However, through the 1991 abolishment of the Period of National Mobilization for Suppression of the Communist Rebellion (動員戡亂時期臨時條款), Taiwan clearly showed its determination to leave the Chinese Civil War behind it. If Beijing is sincere about promoting peace, all it has to do is announce that it will not settle the cross-strait issue by force. There is no need to sign a peace agreement to terminate a conflict that already ended so long ago. The reason China stresses the necessity of a peace agreement is to demonstrate that the civil war is ongoing so it can threaten the nation into exchanging its sovereignty for peace. However, the war between the KMT and Chinese Communist Party (CCP) is part of the history of those two parties and is nothing Taiwanese should have to suffer for.

If Taiwanese sacrifice their sovereignty, there are three scenarios for future cross-strait relations: a situation similar to the relations between Tibet and China following the signing of the 17-point peace agreement between Lhasa and Beijing; a situation similar to China, where people stage 180,000 protests every year and the government spends astronomical sums to maintain social order; or a situation similar to Hong Kong, with a public that gradually loses its freedoms and democratic rights. And since China holds Hong Kong up as a model for Taiwan, it is easy to see what will happen to Taiwan after it gives up its sovereignty by looking at Beijing’s “one country, two systems” formula and the values that are eroding in Hong Kong.

By exchanging sovereignty for peace, Taiwanese will only have transformed a lack of peace across the Taiwan Strait into a lack of peace between Taiwanese and their new rulers. If Taipei stakes its sovereignty on negotiations, it is bound to lose, and will lose everything.

Ma says a peace agreement will make peace systemic. However, peace agreements often fail to systematize peace. The Double Tenth Agreement of 1945 that brought in an armistice between the KMT and the CCP, the peace agreement between China and Tibet in 1951 and the 2005 peace agreement between Sudan and the south’s Sudan People’s Liberation Movement all failed to end war. The South Sudan issue was in the end resolved by a referendum rather than a peace agreement.

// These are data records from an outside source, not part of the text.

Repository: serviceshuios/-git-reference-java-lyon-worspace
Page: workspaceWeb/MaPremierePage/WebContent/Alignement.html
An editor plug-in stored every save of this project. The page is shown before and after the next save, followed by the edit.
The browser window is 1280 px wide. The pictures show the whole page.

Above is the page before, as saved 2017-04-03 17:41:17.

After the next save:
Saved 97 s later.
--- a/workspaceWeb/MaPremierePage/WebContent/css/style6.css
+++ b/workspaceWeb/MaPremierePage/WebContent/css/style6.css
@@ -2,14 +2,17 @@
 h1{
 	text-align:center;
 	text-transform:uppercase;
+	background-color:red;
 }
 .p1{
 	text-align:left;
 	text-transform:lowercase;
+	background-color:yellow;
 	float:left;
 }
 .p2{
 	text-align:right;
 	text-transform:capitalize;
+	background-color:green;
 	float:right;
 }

Neither the Double Tenth Agreement nor the Sudanese peace agreement managed to guarantee peace despite intervention by the US and the UN. That Beijing is calling for a cross-strait peace agreement rather than a treaty makes it very clear that China intends to exclude all international involvement. And given Ma’s policy of placing cross-strait relations above foreign diplomacy, he would not dare call for international intervention. As a result, Taiwan will be dominated by Beijing because the “one China” principle dictates that cross-strait relations are strictly a domestic Chinese issue.

Peace agreements can, of course, yield positive results, as in the Basic Treaty of 1972 between East and West Germany and the 1953 Korean Armistice Agreement between Pyongyang and Seoul. However, neither the two-Germany nor the two-Korea model suits the “one China” principle of the KMT and CCP.

It is impossible to imagine that Ma would not know the differences between the German, Sudanese and Tibetan models. Since he believes a peace agreement is worth pursuing, he should tell the public which model he wants. Such a significant matter must not be muddled out of electoral concerns.

Lin Cho-shui is a former legislator for the Democratic Progressive Party.

Translated by Eddy Chang